### Information given
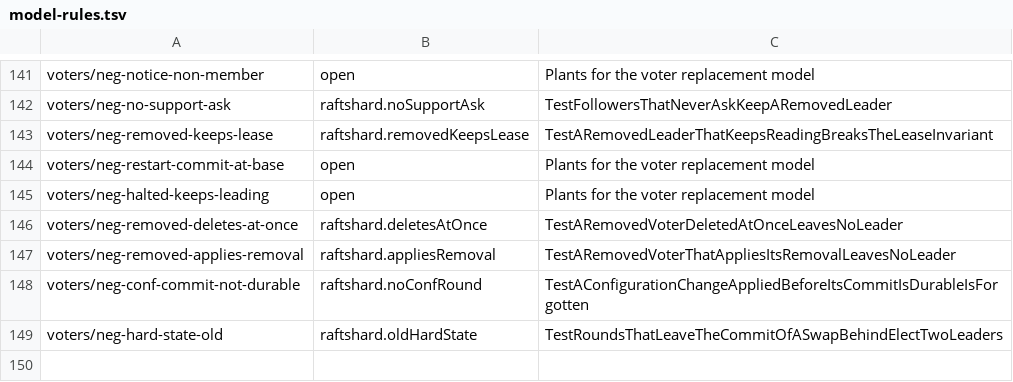
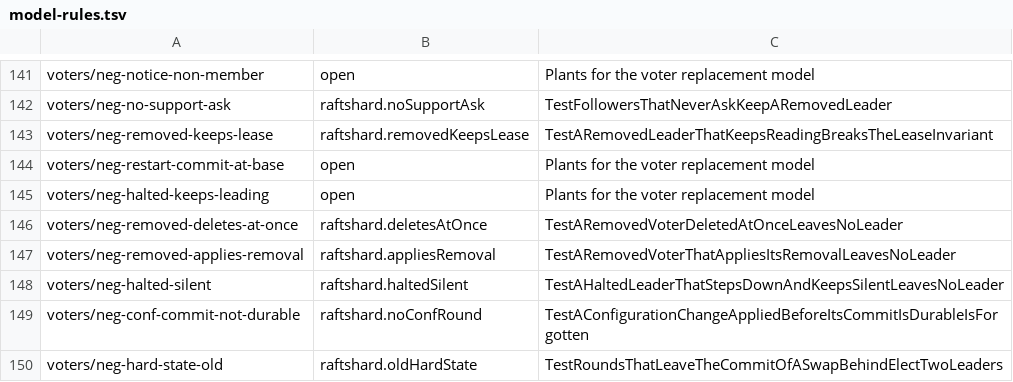
Before and after one commit to nvcnvn/rock-solid, a TSV file: scripts/model-rules.tsv, drawn as a sheet; only a part is shown, gaps mark what is left out; the diff names each change by its address in the sheet, - before the commit and + after, or states it on an @@ line.

```diff
--- a/scripts/model-rules.tsv
+++ b/scripts/model-rules.tsv
+row 148: voters/neg-halted-silent | raftshard.haltedSilent | TestAHaltedLeaderThatStepsDownAndKeepsSilentLeavesNoLeader
```
Also changed, not shown: 4 other files.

### Your task
Search the entries above for the word "scripts", and copy every line where it occurs.

### Result for this task
Before and after one commit to nvcnvn/rock-solid, a TSV file: scripts/model-rules.tsv, drawn as a sheet; only a part is shown, gaps mark what is left out; the diff names each change by its address in the sheet, - before the commit and + after, or states it on an @@ line.
--- a/scripts/model-rules.tsv
+++ b/scripts/model-rules.tsv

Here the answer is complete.